▸ **Task objective**: Could you copy every line of the data that contains "Discharged"?

[Before-and-after change data]
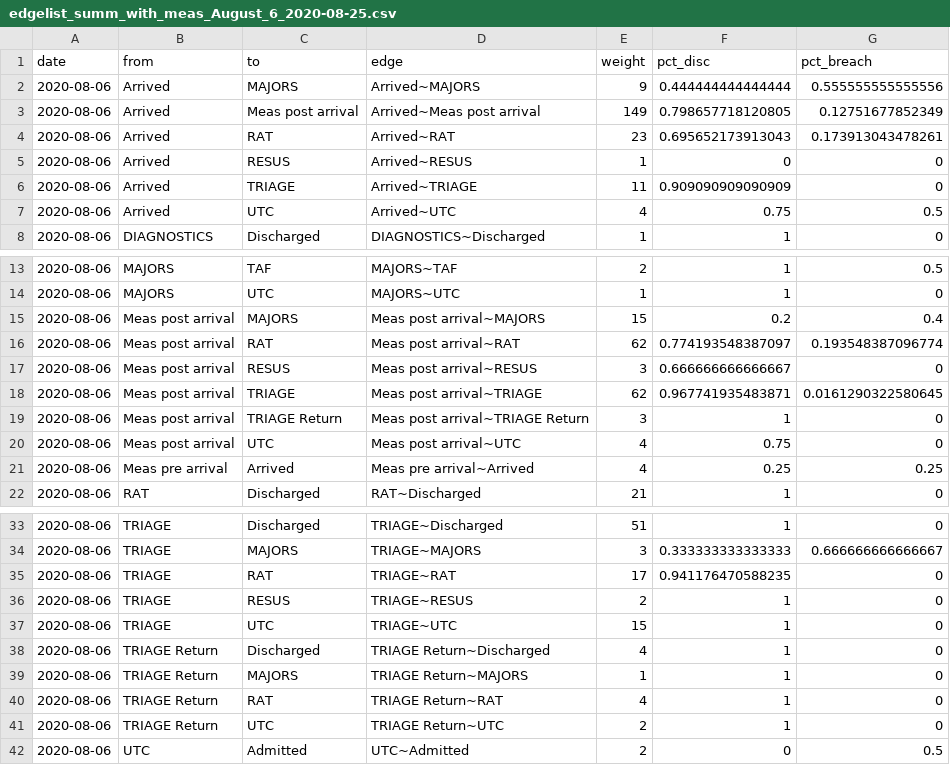
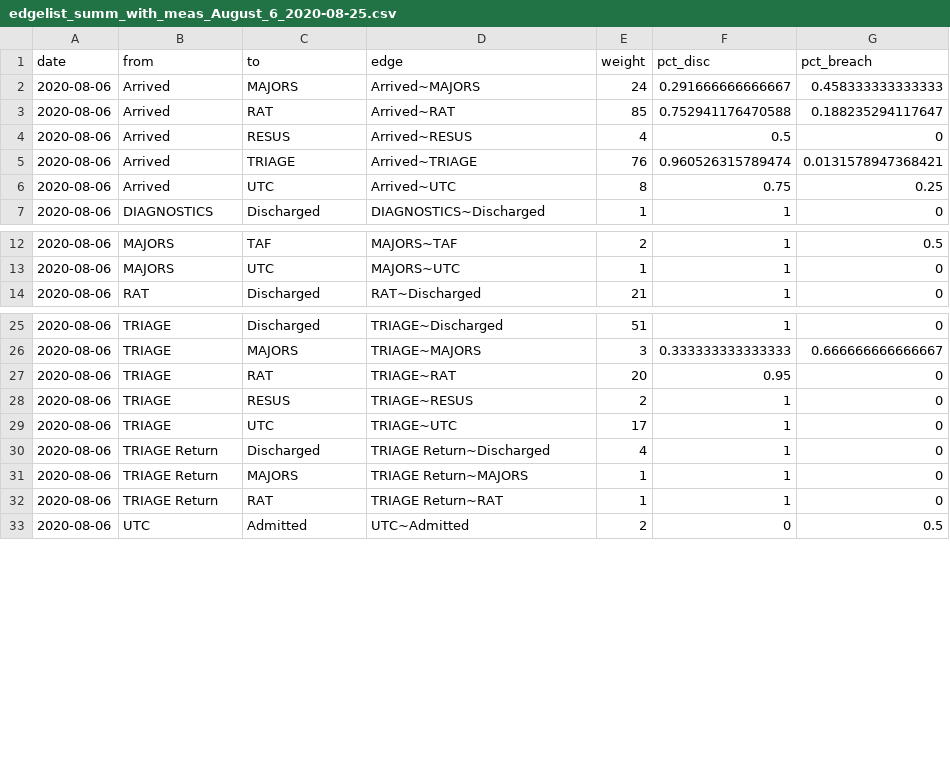
Before and after one commit to joefarrington/EDcrowding, a CSV file: flow-mapping/data-output/edgelist_summ_with_meas_August_6_2020-08-25.csv, drawn as a sheet; only a part is shown, gaps mark what is left out.

```diff
--- a/flow-mapping/data-output/edgelist_summ_with_meas_August_6_2020-08-25.csv
+++ b/flow-mapping/data-output/edgelist_summ_with_meas_August_6_2020-08-25.csv
@@ -1,8 +1,7 @@
 "date","from","to","edge","weight","pct_disc","pct_breach"
-2020-08-06,"Arrived","MAJORS","Arrived~MAJORS",9,0.444444444444444,0.555555555555556
-2020-08-06,"Arrived","Meas post arrival","Arrived~Meas post arrival",149,0.798657718120805,0.12751677852349
-2020-08-06,"Arrived","RAT","Arrived~RAT",23,0.695652173913043,0.173913043478261
-2020-08-06,"Arrived","RESUS","Arrived~RESUS",1,0,0
-2020-08-06,"Arrived","TRIAGE","Arrived~TRIAGE",11,0.909090909090909,0
-2020-08-06,"Arrived","UTC","Arrived~UTC",4,0.75,0.5
+2020-08-06,"Arrived","MAJORS","Arrived~MAJORS",24,0.291666666666667,0.458333333333333
+2020-08-06,"Arrived","RAT","Arrived~RAT",85,0.752941176470588,0.188235294117647
+2020-08-06,"Arrived","RESUS","Arrived~RESUS",4,0.5,0
+2020-08-06,"Arrived","TRIAGE","Arrived~TRIAGE",76,0.960526315789474,0.0131578947368421
+2020-08-06,"Arrived","UTC","Arrived~UTC",8,0.75,0.25
 2020-08-06,"DIAGNOSTICS","Discharged","DIAGNOSTICS~Discharged",1,1,0
@@ -14,9 +13,2 @@
 2020-08-06,"MAJORS","UTC","MAJORS~UTC",1,1,0
-2020-08-06,"Meas post arrival","MAJORS","Meas post arrival~MAJORS",15,0.2,0.4
-2020-08-06,"Meas post arrival","RAT","Meas post arrival~RAT",62,0.774193548387097,0.193548387096774
-2020-08-06,"Meas post arrival","RESUS","Meas post arrival~RESUS",3,0.666666666666667,0
-2020-08-06,"Meas post arrival","TRIAGE","Meas post arrival~TRIAGE",62,0.967741935483871,0.0161290322580645
-2020-08-06,"Meas post arrival","TRIAGE Return","Meas post arrival~TRIAGE Return",3,1,0
-2020-08-06,"Meas post arrival","UTC","Meas post arrival~UTC",4,0.75,0
-2020-08-06,"Meas pre arrival","Arrived","Meas pre arrival~Arrived",4,0.25,0.25
 2020-08-06,"RAT","Discharged","RAT~Discharged",21,1,0
@@ -34,9 +26,8 @@
 2020-08-06,"TRIAGE","MAJORS","TRIAGE~MAJORS",3,0.333333333333333,0.666666666666667
-2020-08-06,"TRIAGE","RAT","TRIAGE~RAT",17,0.941176470588235,0
+2020-08-06,"TRIAGE","RAT","TRIAGE~RAT",20,0.95,0
 2020-08-06,"TRIAGE","RESUS","TRIAGE~RESUS",2,1,0
-2020-08-06,"TRIAGE","UTC","TRIAGE~UTC",15,1,0
+2020-08-06,"TRIAGE","UTC","TRIAGE~UTC",17,1,0
 2020-08-06,"TRIAGE Return","Discharged","TRIAGE Return~Discharged",4,1,0
 2020-08-06,"TRIAGE Return","MAJORS","TRIAGE Return~MAJORS",1,1,0
-2020-08-06,"TRIAGE Return","RAT","TRIAGE Return~RAT",4,1,0
-2020-08-06,"TRIAGE Return","UTC","TRIAGE Return~UTC",2,1,0
+2020-08-06,"TRIAGE Return","RAT","TRIAGE Return~RAT",1,1,0
 2020-08-06,"UTC","Admitted","UTC~Admitted",2,0,0.5
```
Also changed, not shown: flow-mapping/data-output/node_daily_with_meas_August_6_2020-08-25.csv, 2 other files.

▸ **Completed exercise**:
 2020-08-06,"DIAGNOSTICS","Discharged","DIAGNOSTICS~Discharged",1,1,0
 2020-08-06,"RAT","Discharged","RAT~Discharged",21,1,0
 2020-08-06,"TRIAGE Return","Discharged","TRIAGE Return~Discharged",4,1,0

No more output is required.